Other CPT codes related to the CPB:

96413, 96415 Intravenous chemotherapy administration

HCPCS codes covered if selection criteria are met:

J9227 Injection, isatuximab-irfc, 10 mg

Other HCPCS codes related to the CPB:

Pomalidomide, lenalidomide - no specific code
J1094 Injection, dexamethasone acetate, 1 mg

ICD-10 codes covered if selection criteria are met:

C90.00 - C90.02 Multiple myeloma

The above policy is based on the following references:
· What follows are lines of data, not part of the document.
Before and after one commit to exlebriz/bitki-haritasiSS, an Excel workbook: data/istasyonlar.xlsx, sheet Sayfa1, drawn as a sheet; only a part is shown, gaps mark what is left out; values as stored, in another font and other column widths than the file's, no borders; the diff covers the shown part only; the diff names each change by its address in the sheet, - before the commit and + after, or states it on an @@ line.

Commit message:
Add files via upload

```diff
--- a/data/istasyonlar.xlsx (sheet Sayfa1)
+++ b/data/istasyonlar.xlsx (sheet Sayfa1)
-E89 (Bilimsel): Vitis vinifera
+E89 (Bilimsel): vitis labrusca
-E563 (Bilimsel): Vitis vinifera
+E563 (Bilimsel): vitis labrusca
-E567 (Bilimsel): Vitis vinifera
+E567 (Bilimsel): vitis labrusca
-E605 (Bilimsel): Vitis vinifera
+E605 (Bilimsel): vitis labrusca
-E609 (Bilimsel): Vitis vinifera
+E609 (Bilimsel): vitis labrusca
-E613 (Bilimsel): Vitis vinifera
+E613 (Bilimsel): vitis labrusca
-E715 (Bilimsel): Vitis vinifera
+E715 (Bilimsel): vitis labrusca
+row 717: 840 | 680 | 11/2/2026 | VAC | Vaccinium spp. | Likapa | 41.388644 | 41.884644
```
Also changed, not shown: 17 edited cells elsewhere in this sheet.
  1. Attal M, Richardson PG, Rajkumar SV, et al; ICARIA-MM study group. Isatuximab plus pomalidomide and low-dose dexamethasone versus pomalidomide and low-dose dexamethasone in patients with relapsed and refractory multiple myeloma (ICARIA-MM): a randomised, multicentre, open-label, phase 3 study. Lancet. 2019;394(10214):2096-2107.
  2. National Comprehensive Cancer Network (NCCN). Sarclisa. NCCN Drugs and Biologics Compendium. Fort Washington, PA: NCCN; 2020.
  3. sanofi-aventis U.S. LLC. Sarclisa (isatuximab-irfc) injection, for intravenous use. Prescribing Information. Bridgewater, NJ: sanofi-aventis U.S. LLC; March 2020.
  4. Sanofi. Multinational Clinical Study Comparing Isatuximab, Pomalidomide, and Dexamethasone to Pomalidomide and Dexamethasone in Refractory or Relapsed and Refractory Multiple Myeloma Patients (ICARIA-MM). ClinicalTrials.gov Identifier NCT02990338. Bethesda, MD: National Library of Medicine (NLM); updated October 28, 2020. Available at: https://clinicaltrials.gov/ct2/show/NCT02990338?term=NCT02990338&draw=2&rank=1. NLM identifier: NCT02990338. Accessed November 17, 2020.
  5. U.S. Food and Drug Administration (FDA). FDA approves new therapy for patients with previously treated multiple myeloma. FDA News Release. Silver Spring, MD: FDA; March 02, 2020.